--- Source data Enclosed Below ---

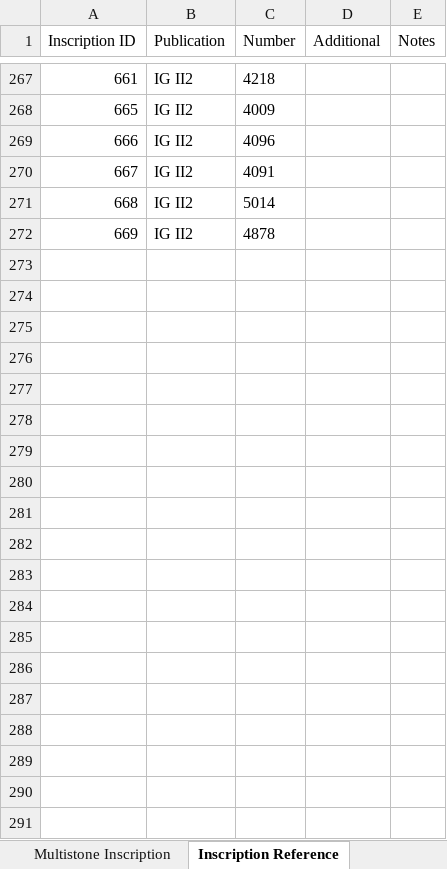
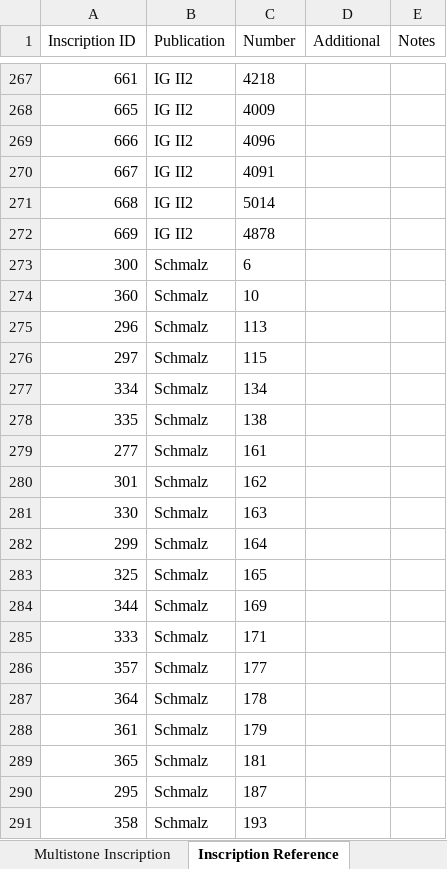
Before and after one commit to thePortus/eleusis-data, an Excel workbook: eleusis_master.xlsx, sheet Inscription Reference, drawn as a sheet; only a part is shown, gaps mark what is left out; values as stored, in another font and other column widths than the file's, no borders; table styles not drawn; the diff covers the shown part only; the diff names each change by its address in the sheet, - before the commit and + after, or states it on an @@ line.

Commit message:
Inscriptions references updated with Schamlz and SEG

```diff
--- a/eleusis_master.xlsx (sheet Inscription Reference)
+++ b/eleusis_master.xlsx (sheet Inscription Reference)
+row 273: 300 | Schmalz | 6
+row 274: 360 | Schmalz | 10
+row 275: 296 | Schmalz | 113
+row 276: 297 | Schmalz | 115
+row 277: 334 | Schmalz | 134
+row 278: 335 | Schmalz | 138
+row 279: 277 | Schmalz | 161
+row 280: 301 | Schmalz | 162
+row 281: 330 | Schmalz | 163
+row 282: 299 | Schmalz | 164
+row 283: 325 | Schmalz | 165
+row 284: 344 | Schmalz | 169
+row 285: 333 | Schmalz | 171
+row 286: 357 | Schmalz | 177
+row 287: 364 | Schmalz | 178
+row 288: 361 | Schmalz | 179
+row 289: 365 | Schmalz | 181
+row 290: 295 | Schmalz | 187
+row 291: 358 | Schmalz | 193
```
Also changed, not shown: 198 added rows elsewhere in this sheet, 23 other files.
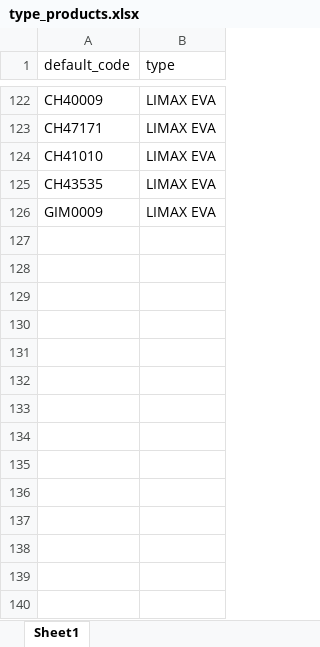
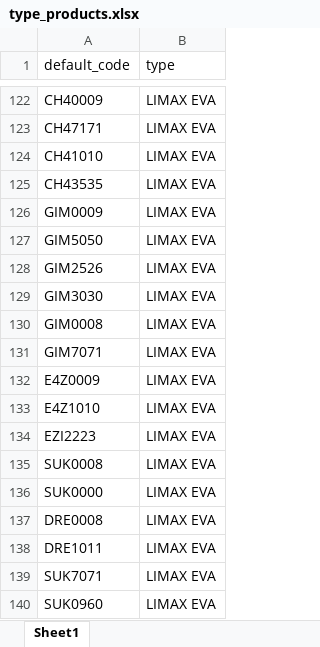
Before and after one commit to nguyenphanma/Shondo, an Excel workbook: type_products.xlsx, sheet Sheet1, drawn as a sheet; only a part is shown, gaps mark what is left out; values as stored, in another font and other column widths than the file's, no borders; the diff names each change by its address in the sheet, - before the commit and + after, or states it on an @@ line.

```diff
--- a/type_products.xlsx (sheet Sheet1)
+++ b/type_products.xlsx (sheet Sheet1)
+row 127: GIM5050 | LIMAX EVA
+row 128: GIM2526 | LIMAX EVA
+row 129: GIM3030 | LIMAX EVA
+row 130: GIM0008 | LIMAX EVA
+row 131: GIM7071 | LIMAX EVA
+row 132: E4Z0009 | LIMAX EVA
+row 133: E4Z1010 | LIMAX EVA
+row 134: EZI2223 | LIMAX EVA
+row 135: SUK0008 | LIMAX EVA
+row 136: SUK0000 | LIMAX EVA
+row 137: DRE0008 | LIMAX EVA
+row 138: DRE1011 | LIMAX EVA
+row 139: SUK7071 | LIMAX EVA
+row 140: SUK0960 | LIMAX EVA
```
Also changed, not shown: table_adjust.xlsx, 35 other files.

--- End of Enclosed Source data ---

▶ [What the task asks] Scan the listing for the string "xlsx", then copy every line where it appears.

▶ [Output of the exercise]
Before and after one commit to thePortus/eleusis-data, an Excel workbook: eleusis_master.xlsx, sheet Inscription Reference, drawn as a sheet; only a part is shown, gaps mark what is left out; values as stored, in another font and other column widths than the file's, no borders; table styles not drawn; the diff covers the shown part only; the diff names each change by its address in the sheet, - before the commit and + after, or states it on an @@ line.
--- a/eleusis_master.xlsx (sheet Inscription Reference)
+++ b/eleusis_master.xlsx (sheet Inscription Reference)
Before and after one commit to nguyenphanma/Shondo, an Excel workbook: type_products.xlsx, sheet Sheet1, drawn as a sheet; only a part is shown, gaps mark what is left out; values as stored, in another font and other column widths than the file's, no borders; the diff names each change by its address in the sheet, - before the commit and + after, or states it on an @@ line.
--- a/type_products.xlsx (sheet Sheet1)
+++ b/type_products.xlsx (sheet Sheet1)
Also changed, not shown: table_adjust.xlsx, 35 other files.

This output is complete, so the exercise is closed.